The figures come courtesy of two comScore studies, one examining smart phone trends in the United States and one in the EU. In the United States, there were 234 million mobile subscribers at the end of 2009, comScore says, with 42.7 million of them using smart phones. Research in Motion (RIM) is the market leader in the United States, with 43 percent of the market, while the Apple iPhone comes in second with 25 percent. Windows Mobile is third with 15.7 percent, but that figure is double Android's share of 7 percent. (Palm is in fifth place with 5.7 percent share.)
The European numbers are quite different. In the EU, there are 51.6 million mobile subscribers with smart phones. Looking at the five biggest markets there, Symbian is the largest smart phone platform with 61 percent usage share. But Apple and Microsoft are in a virtual tie for second place, with the iPhone accounting for 14.5 percent of usage, compared to 14 percent for Windows Mobile. (RIM is in fourth place with 8.3 percent; Android has 2 percent.)
Smart phone usage, of course, is rising steadily. In the United States, comScore says that smart phone usage grew 18 percent over the previous three months, while EU smart phone usage rose 32 percent. But look at individual EU countries, and there are some standouts: UK smart phone usage rose a whopping 70 percent during this time frame.

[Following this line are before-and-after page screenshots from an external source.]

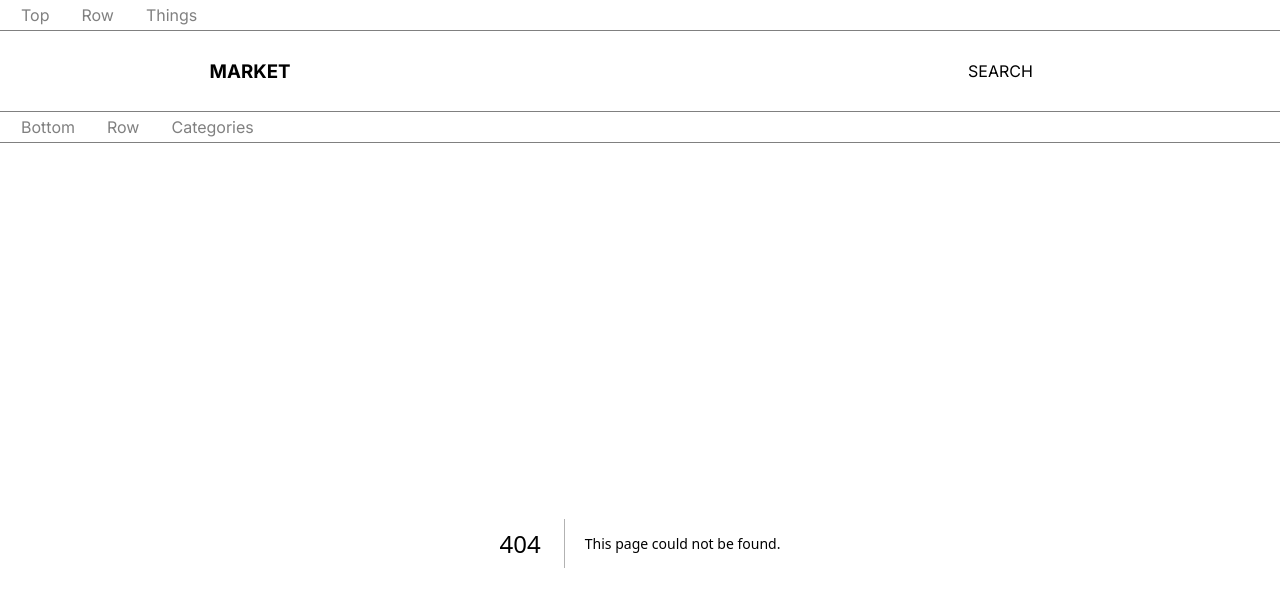
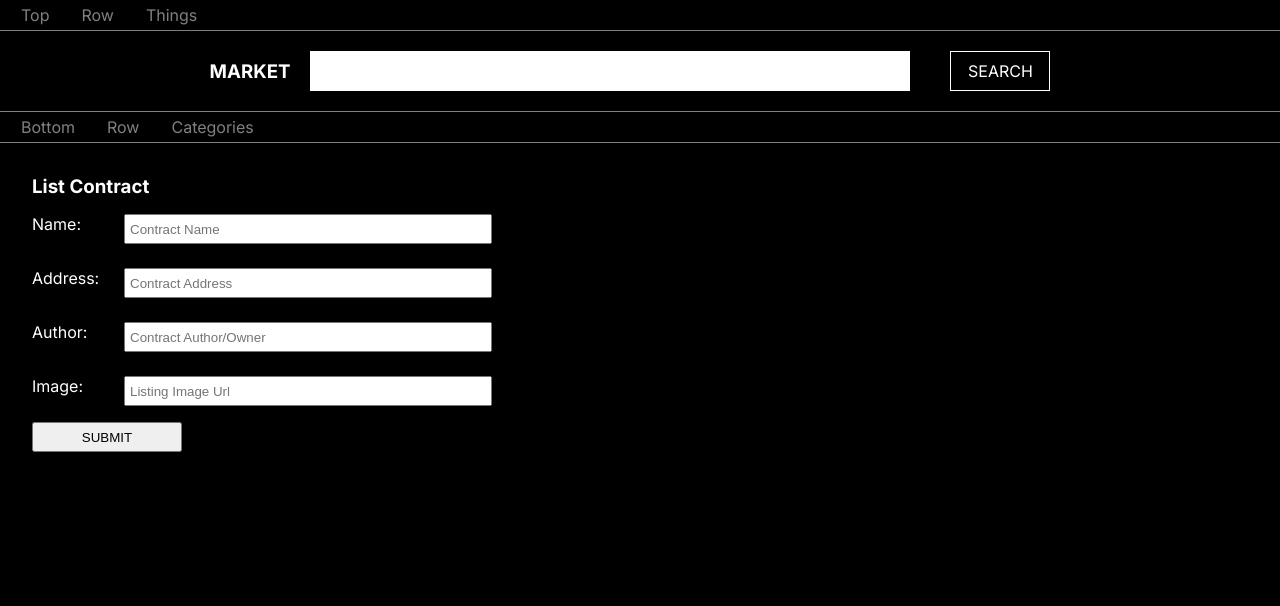
Before and after one commit to Seyaji/marketplace, a Next.js app in the folder market/: page /new-listing in a window 1280 px wide. Before the commit this address had no page. Shown: the top 606 px of the page. Built offline with nearby package versions, Linux system fonts and the light colour scheme.

Commit message:
add form for contract listing layout

```diff
--- /dev/null
+++ b/market/app/new-listing/new-listing.module.css
@@ -0,0 +1,39 @@
+.new_listing {
+  max-width: 500px;
+  min-width: 300px;
+  padding: 1rem;
+  margin: 1rem;
+}
+
+.form_group {
+  width: 100%;
+  display: flex;
+  flex-direction: row;
+  justify-content: space-between;
+  align-items: center;
+  padding: 0.5rem;
+  margin: 0.5rem;
+  padding-left: 0;
+  margin-left: 0;
+}
+
+.form_group input {
+  width: 80%;
+  height: 30px;
+  padding: 0.25rem;
+}
+
+.form_group label {
+  width: 20%;
+  height: 30px;
+}
+
+.form_button {
+  width: 150px;
+  height: 30px;
+  display: flex;
+  flex-direction: column;
+  align-items: center;
+  justify-content: center;
+  cursor: pointer;
+}
--- /dev/null
+++ b/market/app/new-listing/page.tsx
@@ -0,0 +1,43 @@
+import styles from "./new-listing.module.css"
+
+// address: "123testADDR",
+//         name: "Test Contract1",
+//         author: "Author1",
+//         image: "/next.svg",
+
+function ContractForm() {
+  return (
+    <form className={styles.new_listing}>
+      <h3>List Contract</h3>
+
+      <div className={styles.form_group}>
+        <label>Name: </label>
+        <input type="text" id="name" placeholder="Contract Name" />
+      </div>
+
+      <div className={styles.form_group}>
+        <label>Address: </label>
+        <input type="text" id="address" placeholder="Contract Address" />
+      </div>
+
+      <div className={styles.form_group}>
+        <label>Author: </label>
+        <input type="text" id="author" placeholder="Contract Author/Owner" />
+      </div>
+
+      <div className={styles.form_group}>
+        <label>Image: </label>
+        <input type="text" id="image" placeholder="Listing Image Url" />
+      </div>
+
+      <button className={styles.form_button}>SUBMIT</button>
+
+    </form>
+  )
+}
+
+export default function ListContract() {
+  return (
+    <ContractForm />
+  )
+}
```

For Microsoft, the numbers likely represent many subscriber holdouts and enterprise users, and there's little doubt that the trend is down. Meanwhile, platforms such as iPhone and Android are still on an upward trend (in the case of Android, a sharply upward trend). Microsoft's hope, of course, is that it can stem the tide of users by shipping Windows Phone as quickly as possible. Currently, the plan is to deliver the first devices by September 2010, six months from now. My expectation is that Windows Mobile will cede market share and usage share—to RIM, iPhone, and Android—during this time.